“Unless you repent, you will all perish.”
Thien he tells a story: "A man had a fig tree planted in his vineyard; and he came looking for fruit on it and found none. So he said to the gardener, 'See here! For three years I have come looking for fruit on this fig tree, and still I find none. Cut it down! Why should it be wasting the soil?
But the gardener loves the fig tree. He replied, “Sir, let it alone for one more year, until I dig around it and put manure on it. If it bears fruit next year, well and good; but if not, you can cut it down.”
We aren’t told if the fig tree comes through the next year, but we assume so. Whole sermons are written on the “God of Second Chances” based on this Scripture.
The idea of second chances, repentance, forgiveness, was not new with the Jews and the Christians. Anthropologists would remind us that the Pagan community had traditions which were, on the surface, similar. Ceremonial meals involving real and symbolic blood, death and resurrection rituals welcoming spring were familiar to everyone. But Jesus, and the Apostle Paul, were not celebrating spring – they were Jews, steeped in the traditions of their forefathers. And the Jewish way of worship almost always included self-examination, repentance, forgiveness, prayers of thanksgiving, and special foods prepared in special ways.
The early Christians had a special place for food in their gatherings, as well. The Christian gathering almost always included a potluck, in fact, the potluck or “agape, love feast” was the worship service – also serving as a social action program. The program provided both religious fellowship as well as charity for the poor and the widows of the community. Guests, you see, were encouraged to take home the leftovers at the end of the meal.
The early Christian agape meals looked a lot like the traditional Jewish family formal dinner, frankly. The family or group of friends would gather for supper, before sundown, at home or other suitable house. After preliminary hors d’oevres, including wine, the company reclined or sat at a table for the main meal.
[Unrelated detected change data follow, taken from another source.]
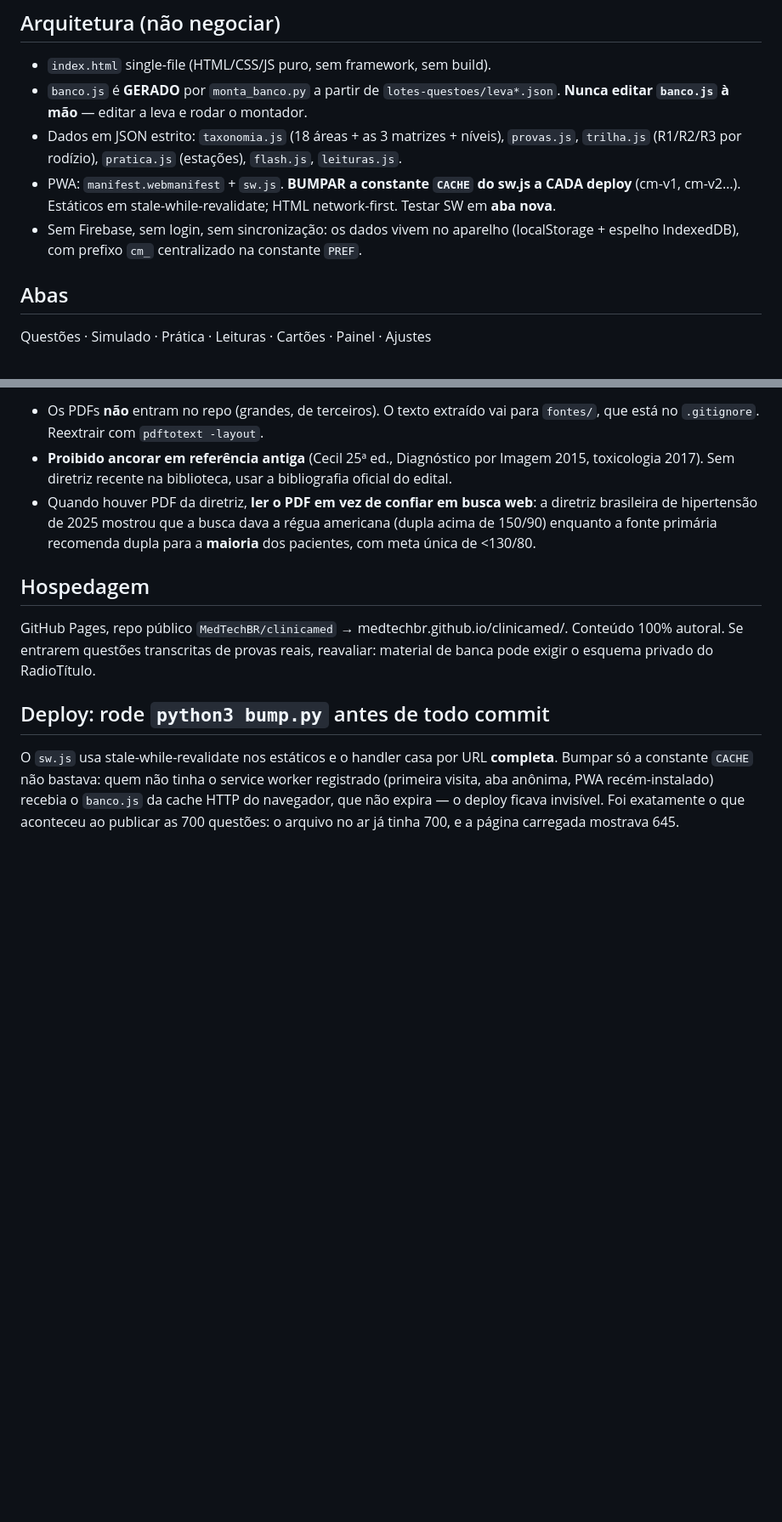
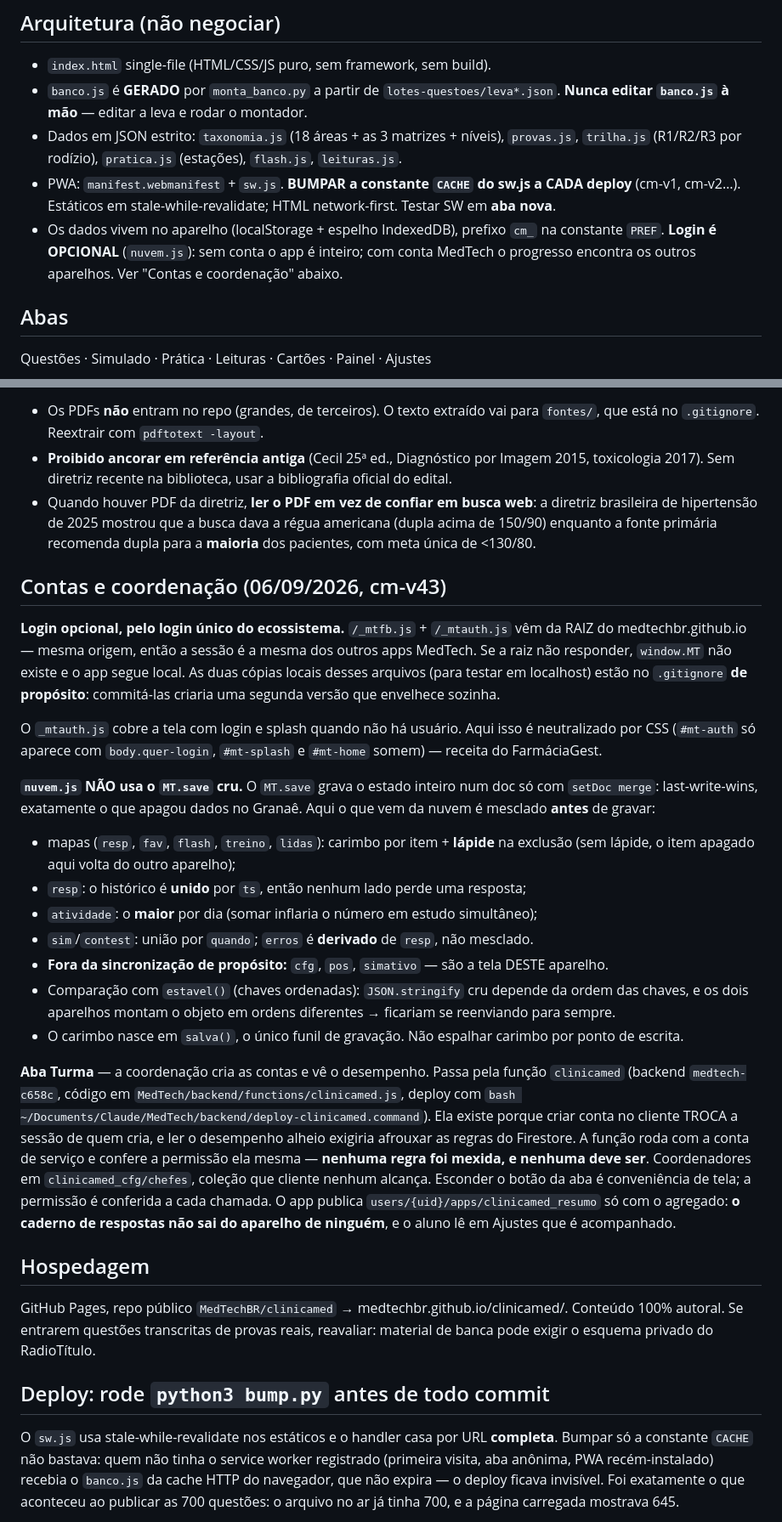
Before and after one commit to MedTechBR/clinicamed, a Markdown page: CLAUDE.md, 2 parts joined by grey strips. Shown at 85% size. GitHub-like rendering; blank space fills up the shorter version.

Commit message:
CLAUDE.md: contas, sincronizacao mesclada e aba Turma
Co-Authored-By: Claude Opus 5 <noreply@anthropic.com>

```diff
--- a/CLAUDE.md
+++ b/CLAUDE.md
@@ -27,8 +27,9 @@ quiz-enare-farmacia.
   `trilha.js` (R1/R2/R3 por rodízio), `pratica.js` (estações), `flash.js`, `leituras.js`.
 - PWA: `manifest.webmanifest` + `sw.js`. **BUMPAR a constante `CACHE` do sw.js a CADA deploy**
   (cm-v1, cm-v2…). Estáticos em stale-while-revalidate; HTML network-first. Testar SW em **aba nova**.
-- Sem Firebase, sem login, sem sincronização: os dados vivem no aparelho (localStorage + espelho
-  IndexedDB), com prefixo `cm_` centralizado na constante `PREF`.
+- Os dados vivem no aparelho (localStorage + espelho IndexedDB), prefixo `cm_` na constante `PREF`.
+  **Login é OPCIONAL** (`nuvem.js`): sem conta o app é inteiro; com conta MedTech o progresso
+  encontra os outros aparelhos. Ver "Contas e coordenação" abaixo.
 
 ## Abas
 Questões · Simulado · Prática · Leituras · Cartões · Painel · Ajustes
@@ -188,6 +192,41 @@ O Matheus deu acesso a `~/Documents/Livros/` — diretrizes em PDF e livros. O c
   de hipertensão de 2025 mostrou que a busca dava a régua americana (dupla acima de 150/90) enquanto
   a fonte primária recomenda dupla para a **maioria** dos pacientes, com meta única de <130/80.
 
+## Contas e coordenação (06/09/2026, cm-v43)
+
+**Login opcional, pelo login único do ecossistema.** `/_mtfb.js` + `/_mtauth.js` vêm da RAIZ do
+medtechbr.github.io — mesma origem, então a sessão é a mesma dos outros apps MedTech. Se a raiz
+não responder, `window.MT` não existe e o app segue local. As duas cópias locais desses arquivos
+(para testar em localhost) estão no `.gitignore` **de propósito**: commitá-las criaria uma segunda
+versão que envelhece sozinha.
+
+O `_mtauth.js` cobre a tela com login e splash quando não há usuário. Aqui isso é neutralizado por
+CSS (`#mt-auth` só aparece com `body.quer-login`, `#mt-splash` e `#mt-home` somem) — receita do
+FarmáciaGest.
+
+**`nuvem.js` NÃO usa o `MT.save` cru.** O `MT.save` grava o estado inteiro num doc só com
+`setDoc merge`: last-write-wins, exatamente o que apagou dados no Granaê. Aqui o que vem da nuvem
+é mesclado **antes** de gravar:
+- mapas (`resp`, `fav`, `flash`, `treino`, `lidas`): carimbo por item + **lápide** na exclusão
+  (sem lápide, o item apagado aqui volta do outro aparelho);
+- `resp`: o histórico é **unido** por `ts`, então nenhum lado perde uma resposta;
+- `atividade`: o **maior** por dia (somar inflaria o número em estudo simultâneo);
+- `sim`/`contest`: união por `quando`; `erros` é **derivado** de `resp`, não mesclado.
+- **Fora da sincronização de propósito:** `cfg`, `pos`, `simativo` — são a tela DESTE aparelho.
+- Comparação com `estavel()` (chaves ordenadas): `JSON.stringify` cru depende da ordem das chaves,
+  e os dois aparelhos montam o objeto em ordens diferentes → ficariam se reenviando para sempre.
+- O carimbo nasce em `salva()`, o único funil de gravação. Não espalhar carimbo por ponto de escrita.
+
+**Aba Turma** — a coordenação cria as contas e vê o desempenho. Passa pela função `clinicamed`
+(backend `medtech-c658c`, código em `MedTech/backend/functions/clinicamed.js`, deploy com
+`bash ~/Documents/Claude/MedTech/backend/deploy-clinicamed.command`). Ela existe porque criar conta
+no cliente TROCA a sessão de quem cria, e ler o desempenho alheio exigiria afrouxar as regras do
+Firestore. A função roda com a conta de serviço e confere a permissão ela mesma — **nenhuma regra
+foi mexida, e nenhuma deve ser**. Coordenadores em `clinicamed_cfg/chefes`, coleção que cliente
+nenhum alcança. Esconder o botão da aba é conveniência de tela; a permissão é conferida a cada
+chamada. O app publica `users/{uid}/apps/clinicamed_resumo` só com o agregado: **o caderno de
+respostas não sai do aparelho de ninguém**, e o aluno lê em Ajustes que é acompanhado.
+
 ## Hospedagem
 GitHub Pages, repo público `MedTechBR/clinicamed` → medtechbr.github.io/clinicamed/.
 Conteúdo 100% autoral. Se entrarem questões transcritas de provas reais, reavaliar: material de
```
Also changed, not shown: other parts of CLAUDE.md (+4 -1 lines).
The head of the group formally began the meal by praying over the bread which was then broken and distributed, giving thanks to God. During the meal, conversation, though possibly upbeat, was devoted to religious topics. The Last Supper of Jesus may have been much like this, if not an actual Passover meal.
But by the second century, the agape meal had pretty much been superseded in the church by the Eucharist, a memorial to the Lord’s Passion during Holy Week. Eucharist is Greek for “thanksgiving.” Here, in the Roman Catholic understanding, the bread of life becomes the real body of Christ, and the wine becomes the actual blood, symbolizing the Blood of the Sacrificial Lamb of the Exodus and the blood of Jesus, the Lamb of God of the new covenant. Protestants, on the other hand, see and understand these things as symbols.
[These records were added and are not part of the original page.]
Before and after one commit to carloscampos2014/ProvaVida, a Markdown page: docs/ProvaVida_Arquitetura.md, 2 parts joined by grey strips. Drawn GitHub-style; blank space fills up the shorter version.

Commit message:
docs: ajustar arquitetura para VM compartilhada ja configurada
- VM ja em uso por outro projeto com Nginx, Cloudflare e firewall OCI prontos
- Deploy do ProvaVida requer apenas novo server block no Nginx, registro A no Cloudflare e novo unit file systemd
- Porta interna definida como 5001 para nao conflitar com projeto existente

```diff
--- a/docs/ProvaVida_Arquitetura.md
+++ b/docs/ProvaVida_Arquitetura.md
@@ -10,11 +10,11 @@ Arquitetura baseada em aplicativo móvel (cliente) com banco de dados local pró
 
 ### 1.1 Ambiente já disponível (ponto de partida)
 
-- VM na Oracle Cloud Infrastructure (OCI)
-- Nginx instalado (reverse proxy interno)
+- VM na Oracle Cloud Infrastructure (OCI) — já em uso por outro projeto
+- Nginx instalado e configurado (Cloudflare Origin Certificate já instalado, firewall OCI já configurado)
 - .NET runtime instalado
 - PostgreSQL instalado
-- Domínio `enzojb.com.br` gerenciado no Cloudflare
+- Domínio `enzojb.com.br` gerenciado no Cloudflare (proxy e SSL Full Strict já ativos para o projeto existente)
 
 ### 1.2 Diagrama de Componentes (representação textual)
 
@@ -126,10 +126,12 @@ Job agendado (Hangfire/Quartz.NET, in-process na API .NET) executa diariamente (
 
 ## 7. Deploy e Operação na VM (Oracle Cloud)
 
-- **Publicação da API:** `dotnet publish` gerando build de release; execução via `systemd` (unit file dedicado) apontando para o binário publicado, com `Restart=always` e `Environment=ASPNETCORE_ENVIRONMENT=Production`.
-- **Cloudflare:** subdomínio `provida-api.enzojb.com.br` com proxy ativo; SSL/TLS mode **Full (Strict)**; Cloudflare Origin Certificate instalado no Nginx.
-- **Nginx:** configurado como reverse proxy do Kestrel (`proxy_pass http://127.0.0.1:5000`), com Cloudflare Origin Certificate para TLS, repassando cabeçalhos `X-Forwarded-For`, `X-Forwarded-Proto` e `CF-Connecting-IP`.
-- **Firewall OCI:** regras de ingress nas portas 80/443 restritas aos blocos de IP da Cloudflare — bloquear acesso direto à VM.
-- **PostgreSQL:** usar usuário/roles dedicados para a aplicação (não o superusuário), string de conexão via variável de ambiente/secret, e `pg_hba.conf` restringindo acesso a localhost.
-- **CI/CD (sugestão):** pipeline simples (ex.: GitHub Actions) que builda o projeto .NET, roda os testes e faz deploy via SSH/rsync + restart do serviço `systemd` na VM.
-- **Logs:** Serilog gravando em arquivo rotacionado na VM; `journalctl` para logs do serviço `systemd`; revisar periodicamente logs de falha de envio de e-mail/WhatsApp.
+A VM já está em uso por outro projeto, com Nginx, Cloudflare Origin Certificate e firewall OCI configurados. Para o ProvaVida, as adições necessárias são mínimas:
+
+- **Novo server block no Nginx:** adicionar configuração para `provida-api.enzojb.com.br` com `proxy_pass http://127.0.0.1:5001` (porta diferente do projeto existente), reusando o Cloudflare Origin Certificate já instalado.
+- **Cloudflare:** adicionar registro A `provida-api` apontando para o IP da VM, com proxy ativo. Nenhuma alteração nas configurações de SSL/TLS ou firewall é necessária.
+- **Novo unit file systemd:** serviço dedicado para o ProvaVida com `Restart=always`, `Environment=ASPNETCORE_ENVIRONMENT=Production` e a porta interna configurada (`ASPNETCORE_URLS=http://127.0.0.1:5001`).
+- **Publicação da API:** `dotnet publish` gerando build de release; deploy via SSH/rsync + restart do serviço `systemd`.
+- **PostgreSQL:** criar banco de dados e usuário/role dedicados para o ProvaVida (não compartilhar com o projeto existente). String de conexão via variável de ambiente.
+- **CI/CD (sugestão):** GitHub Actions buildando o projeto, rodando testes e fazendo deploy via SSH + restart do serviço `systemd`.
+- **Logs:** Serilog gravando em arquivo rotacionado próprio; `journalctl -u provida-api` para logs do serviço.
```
The concept of the Communion of Saints also grew in the early church. This is a way of looking at Communion that, for me, brings a lot of spiritual meaning. It’s not just us, those sitting in this particular sanctuary, who are about to remember our Lord through the breaking of bread and drinking the wine. It’s all Christians, perhaps all people, the living and the dead, those on earth and in heaven, those who are yet to come – the whole “mystical body” of Christ through time – sharing at the Lord’s Table. Christ is with us at this moment and so are they. It’s a joyful, yet solemn, time together.
Each of us experiences the Lord’s Supper a bit differently, I suppose, based on our religious upbringing and our developing understandings. But I would offer today that as we prepare to break bread together, we recognize our need for repentance, a desire to make amends, do better, love our neighbor and our God, to live lives worthy of being members of the Family of God.
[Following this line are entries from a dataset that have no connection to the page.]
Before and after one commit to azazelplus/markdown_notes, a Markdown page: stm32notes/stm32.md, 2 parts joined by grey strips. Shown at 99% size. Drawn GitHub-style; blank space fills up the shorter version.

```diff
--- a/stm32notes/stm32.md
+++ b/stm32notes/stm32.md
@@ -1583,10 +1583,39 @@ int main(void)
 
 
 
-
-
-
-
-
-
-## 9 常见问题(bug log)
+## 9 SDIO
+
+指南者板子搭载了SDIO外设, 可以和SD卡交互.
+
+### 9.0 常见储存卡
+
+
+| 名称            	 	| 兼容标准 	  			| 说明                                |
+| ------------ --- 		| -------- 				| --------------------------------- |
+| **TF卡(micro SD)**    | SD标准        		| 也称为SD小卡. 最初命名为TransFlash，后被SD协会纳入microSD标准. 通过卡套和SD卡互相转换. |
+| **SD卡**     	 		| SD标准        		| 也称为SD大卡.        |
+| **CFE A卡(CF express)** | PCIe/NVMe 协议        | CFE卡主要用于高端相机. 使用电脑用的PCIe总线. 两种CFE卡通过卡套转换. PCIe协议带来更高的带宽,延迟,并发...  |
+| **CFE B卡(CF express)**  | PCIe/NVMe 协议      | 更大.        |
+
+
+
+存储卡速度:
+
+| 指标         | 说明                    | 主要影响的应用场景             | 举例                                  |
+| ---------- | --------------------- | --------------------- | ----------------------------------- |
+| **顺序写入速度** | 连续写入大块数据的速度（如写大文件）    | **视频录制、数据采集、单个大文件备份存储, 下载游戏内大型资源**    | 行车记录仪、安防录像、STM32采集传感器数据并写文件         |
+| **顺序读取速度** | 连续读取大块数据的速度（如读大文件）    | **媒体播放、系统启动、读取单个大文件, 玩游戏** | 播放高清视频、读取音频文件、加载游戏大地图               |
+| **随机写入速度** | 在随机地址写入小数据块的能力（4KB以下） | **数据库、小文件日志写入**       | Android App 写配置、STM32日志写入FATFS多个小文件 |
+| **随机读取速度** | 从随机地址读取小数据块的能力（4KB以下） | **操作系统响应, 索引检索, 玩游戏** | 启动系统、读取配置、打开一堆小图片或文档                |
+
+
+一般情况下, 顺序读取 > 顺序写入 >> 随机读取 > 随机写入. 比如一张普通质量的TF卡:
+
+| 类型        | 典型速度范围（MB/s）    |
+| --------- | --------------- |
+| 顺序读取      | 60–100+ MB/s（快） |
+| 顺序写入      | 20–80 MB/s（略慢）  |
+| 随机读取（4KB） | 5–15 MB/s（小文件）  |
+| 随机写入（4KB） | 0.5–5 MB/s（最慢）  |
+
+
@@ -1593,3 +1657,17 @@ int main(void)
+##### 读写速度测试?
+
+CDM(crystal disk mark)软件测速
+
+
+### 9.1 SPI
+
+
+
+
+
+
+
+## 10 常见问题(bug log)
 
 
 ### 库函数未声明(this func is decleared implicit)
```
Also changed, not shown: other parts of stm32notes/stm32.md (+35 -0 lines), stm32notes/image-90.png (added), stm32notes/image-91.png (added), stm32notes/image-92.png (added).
And, as we drink the wine of the New Covenant, let us also recognize that God is a God of Love. A God of Grace, a God who offers abundant second chances, a God who presides over the family table, calling us all, each one of his prodigal children, to join in the family feast. Amen.
Would the Servers come forward, please?